REQUIREMENT:
Your output should reproduce each entry exactly, with none of its pictures.

SUPPLIED RECORDS:
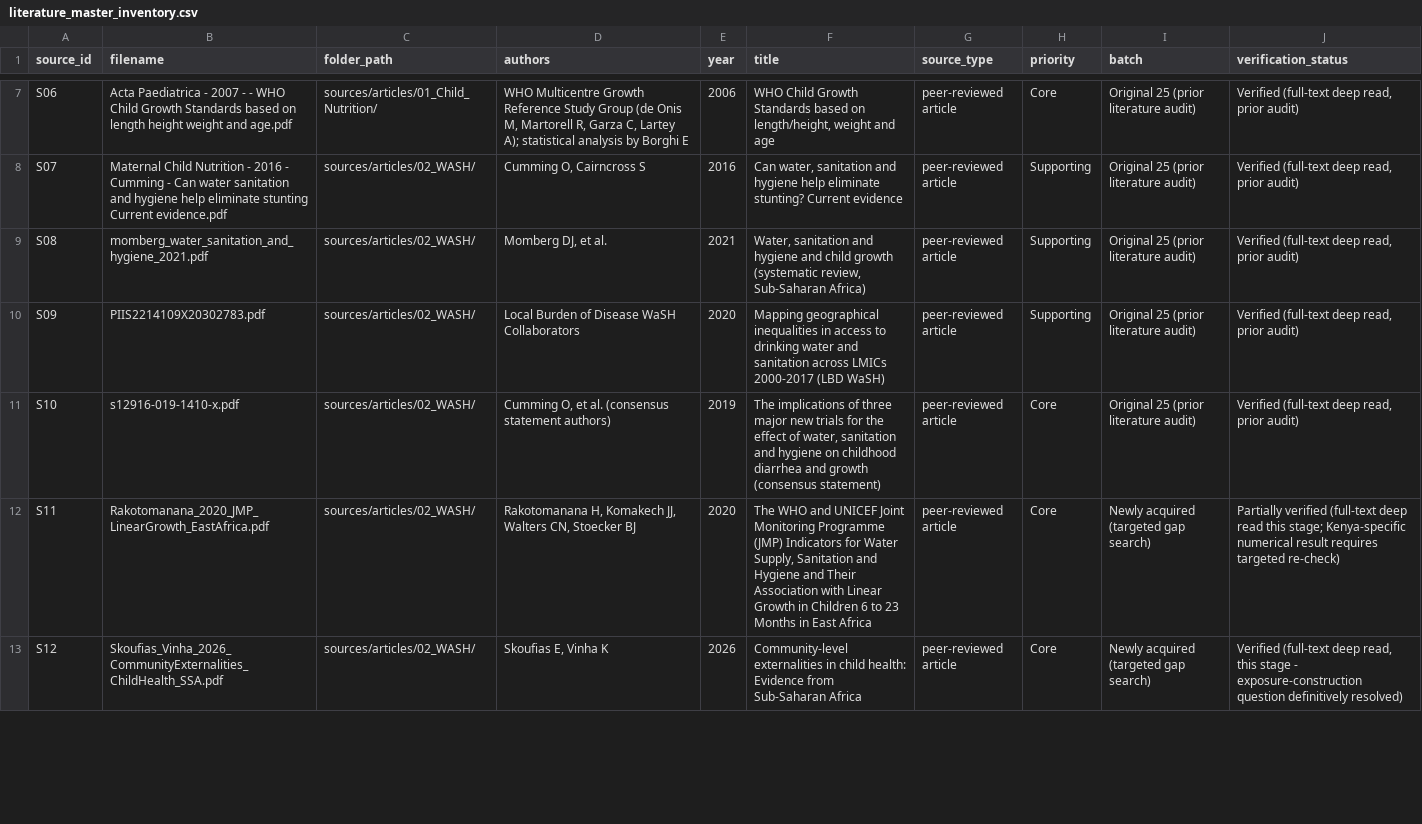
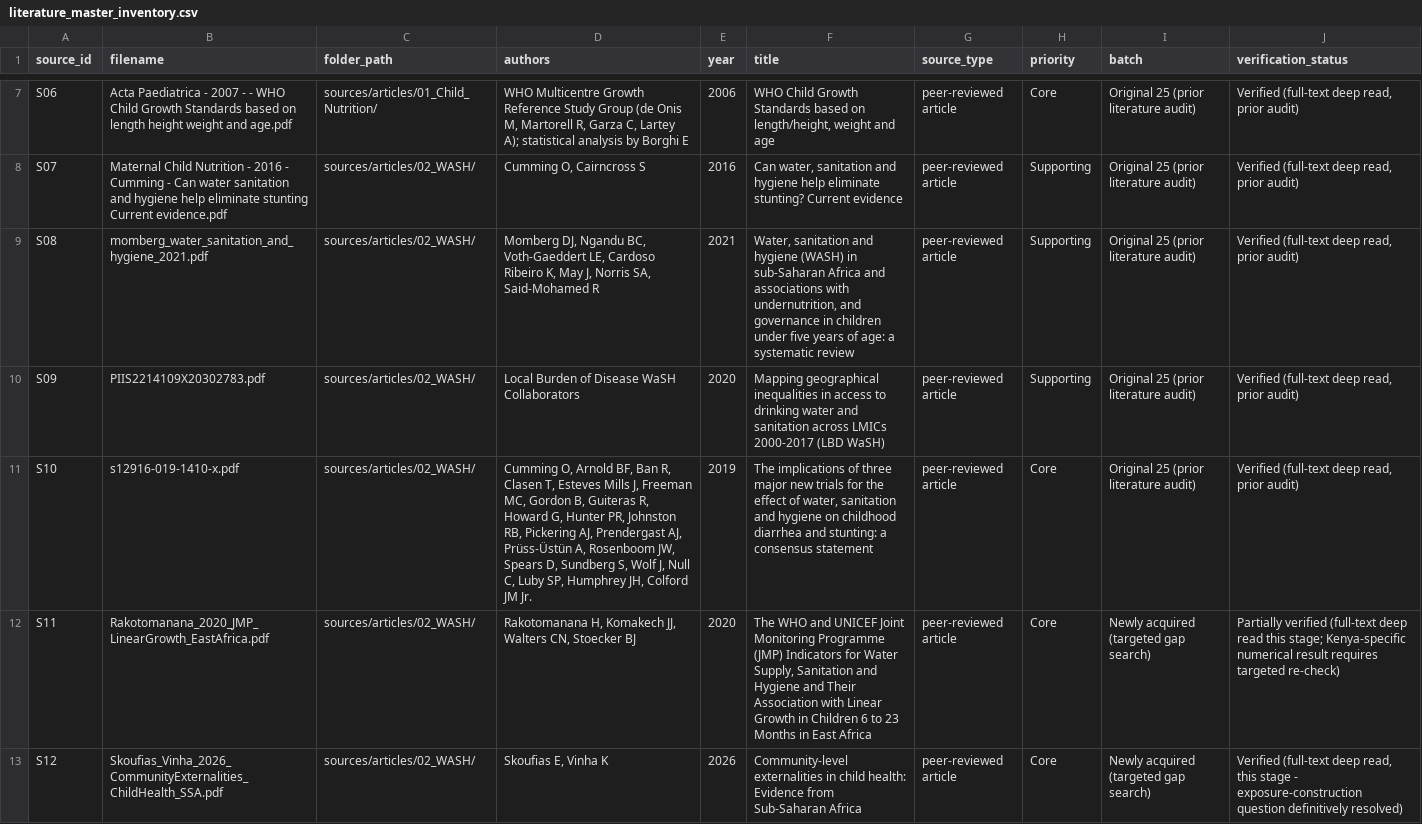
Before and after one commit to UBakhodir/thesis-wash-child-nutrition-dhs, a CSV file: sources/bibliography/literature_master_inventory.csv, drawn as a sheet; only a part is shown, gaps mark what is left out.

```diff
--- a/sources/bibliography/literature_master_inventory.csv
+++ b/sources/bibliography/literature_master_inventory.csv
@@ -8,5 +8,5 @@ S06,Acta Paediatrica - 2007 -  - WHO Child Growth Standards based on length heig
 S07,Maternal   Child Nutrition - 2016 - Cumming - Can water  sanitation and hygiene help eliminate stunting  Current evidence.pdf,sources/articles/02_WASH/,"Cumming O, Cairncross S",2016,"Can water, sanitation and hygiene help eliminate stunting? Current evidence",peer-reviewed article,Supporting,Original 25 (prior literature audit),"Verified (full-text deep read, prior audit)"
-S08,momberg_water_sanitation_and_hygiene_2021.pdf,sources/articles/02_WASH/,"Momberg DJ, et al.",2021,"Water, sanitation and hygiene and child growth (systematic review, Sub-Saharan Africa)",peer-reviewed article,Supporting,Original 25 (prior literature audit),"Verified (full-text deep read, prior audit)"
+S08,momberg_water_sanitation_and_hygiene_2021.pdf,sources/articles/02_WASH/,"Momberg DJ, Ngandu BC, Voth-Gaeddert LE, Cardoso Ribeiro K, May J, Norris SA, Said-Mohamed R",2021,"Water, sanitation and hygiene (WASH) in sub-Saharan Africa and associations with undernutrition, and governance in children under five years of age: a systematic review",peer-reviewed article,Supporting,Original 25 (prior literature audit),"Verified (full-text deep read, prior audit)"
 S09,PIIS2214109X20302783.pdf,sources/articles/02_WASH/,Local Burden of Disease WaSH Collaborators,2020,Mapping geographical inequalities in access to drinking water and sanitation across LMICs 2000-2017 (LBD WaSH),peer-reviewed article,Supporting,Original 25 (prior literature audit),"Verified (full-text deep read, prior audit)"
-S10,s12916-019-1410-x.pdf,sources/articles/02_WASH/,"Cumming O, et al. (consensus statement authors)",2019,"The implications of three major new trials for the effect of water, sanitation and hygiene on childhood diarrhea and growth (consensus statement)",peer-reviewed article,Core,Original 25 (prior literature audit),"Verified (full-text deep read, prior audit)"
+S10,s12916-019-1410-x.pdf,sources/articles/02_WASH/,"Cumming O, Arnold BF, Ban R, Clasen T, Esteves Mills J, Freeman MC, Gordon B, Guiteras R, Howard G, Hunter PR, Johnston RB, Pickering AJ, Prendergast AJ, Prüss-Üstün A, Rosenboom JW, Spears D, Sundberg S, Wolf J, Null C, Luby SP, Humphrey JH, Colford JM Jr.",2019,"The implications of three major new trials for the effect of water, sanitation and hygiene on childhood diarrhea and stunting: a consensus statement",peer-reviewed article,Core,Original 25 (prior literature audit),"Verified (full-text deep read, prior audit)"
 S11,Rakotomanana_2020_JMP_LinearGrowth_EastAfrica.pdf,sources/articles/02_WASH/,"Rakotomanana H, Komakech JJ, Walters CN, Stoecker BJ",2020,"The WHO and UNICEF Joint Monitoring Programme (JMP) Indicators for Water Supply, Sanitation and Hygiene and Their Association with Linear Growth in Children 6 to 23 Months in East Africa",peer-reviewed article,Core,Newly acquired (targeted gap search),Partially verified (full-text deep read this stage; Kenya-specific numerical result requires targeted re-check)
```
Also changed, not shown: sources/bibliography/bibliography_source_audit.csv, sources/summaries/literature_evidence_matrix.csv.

REPLY TO THE EXERCISE:
Before and after one commit to UBakhodir/thesis-wash-child-nutrition-dhs, a CSV file: sources/bibliography/literature_master_inventory.csv, drawn as a sheet; only a part is shown, gaps mark what is left out.

```diff
--- a/sources/bibliography/literature_master_inventory.csv
+++ b/sources/bibliography/literature_master_inventory.csv
@@ -8,5 +8,5 @@ S06,Acta Paediatrica - 2007 -  - WHO Child Growth Standards based on length heig
 S07,Maternal   Child Nutrition - 2016 - Cumming - Can water  sanitation and hygiene help eliminate stunting  Current evidence.pdf,sources/articles/02_WASH/,"Cumming O, Cairncross S",2016,"Can water, sanitation and hygiene help eliminate stunting? Current evidence",peer-reviewed article,Supporting,Original 25 (prior literature audit),"Verified (full-text deep read, prior audit)"
-S08,momberg_water_sanitation_and_hygiene_2021.pdf,sources/articles/02_WASH/,"Momberg DJ, et al.",2021,"Water, sanitation and hygiene and child growth (systematic review, Sub-Saharan Africa)",peer-reviewed article,Supporting,Original 25 (prior literature audit),"Verified (full-text deep read, prior audit)"
+S08,momberg_water_sanitation_and_hygiene_2021.pdf,sources/articles/02_WASH/,"Momberg DJ, Ngandu BC, Voth-Gaeddert LE, Cardoso Ribeiro K, May J, Norris SA, Said-Mohamed R",2021,"Water, sanitation and hygiene (WASH) in sub-Saharan Africa and associations with undernutrition, and governance in children under five years of age: a systematic review",peer-reviewed article,Supporting,Original 25 (prior literature audit),"Verified (full-text deep read, prior audit)"
 S09,PIIS2214109X20302783.pdf,sources/articles/02_WASH/,Local Burden of Disease WaSH Collaborators,2020,Mapping geographical inequalities in access to drinking water and sanitation across LMICs 2000-2017 (LBD WaSH),peer-reviewed article,Supporting,Original 25 (prior literature audit),"Verified (full-text deep read, prior audit)"
-S10,s12916-019-1410-x.pdf,sources/articles/02_WASH/,"Cumming O, et al. (consensus statement authors)",2019,"The implications of three major new trials for the effect of water, sanitation and hygiene on childhood diarrhea and growth (consensus statement)",peer-reviewed article,Core,Original 25 (prior literature audit),"Verified (full-text deep read, prior audit)"
+S10,s12916-019-1410-x.pdf,sources/articles/02_WASH/,"Cumming O, Arnold BF, Ban R, Clasen T, Esteves Mills J, Freeman MC, Gordon B, Guiteras R, Howard G, Hunter PR, Johnston RB, Pickering AJ, Prendergast AJ, Prüss-Üstün A, Rosenboom JW, Spears D, Sundberg S, Wolf J, Null C, Luby SP, Humphrey JH, Colford JM Jr.",2019,"The implications of three major new trials for the effect of water, sanitation and hygiene on childhood diarrhea and stunting: a consensus statement",peer-reviewed article,Core,Original 25 (prior literature audit),"Verified (full-text deep read, prior audit)"
 S11,Rakotomanana_2020_JMP_LinearGrowth_EastAfrica.pdf,sources/articles/02_WASH/,"Rakotomanana H, Komakech JJ, Walters CN, Stoecker BJ",2020,"The WHO and UNICEF Joint Monitoring Programme (JMP) Indicators for Water Supply, Sanitation and Hygiene and Their Association with Linear Growth in Children 6 to 23 Months in East Africa",peer-reviewed article,Core,Newly acquired (targeted gap search),Partially verified (full-text deep read this stage; Kenya-specific numerical result requires targeted re-check)
```
Also changed, not shown: sources/bibliography/bibliography_source_audit.csv, sources/summaries/literature_evidence_matrix.csv.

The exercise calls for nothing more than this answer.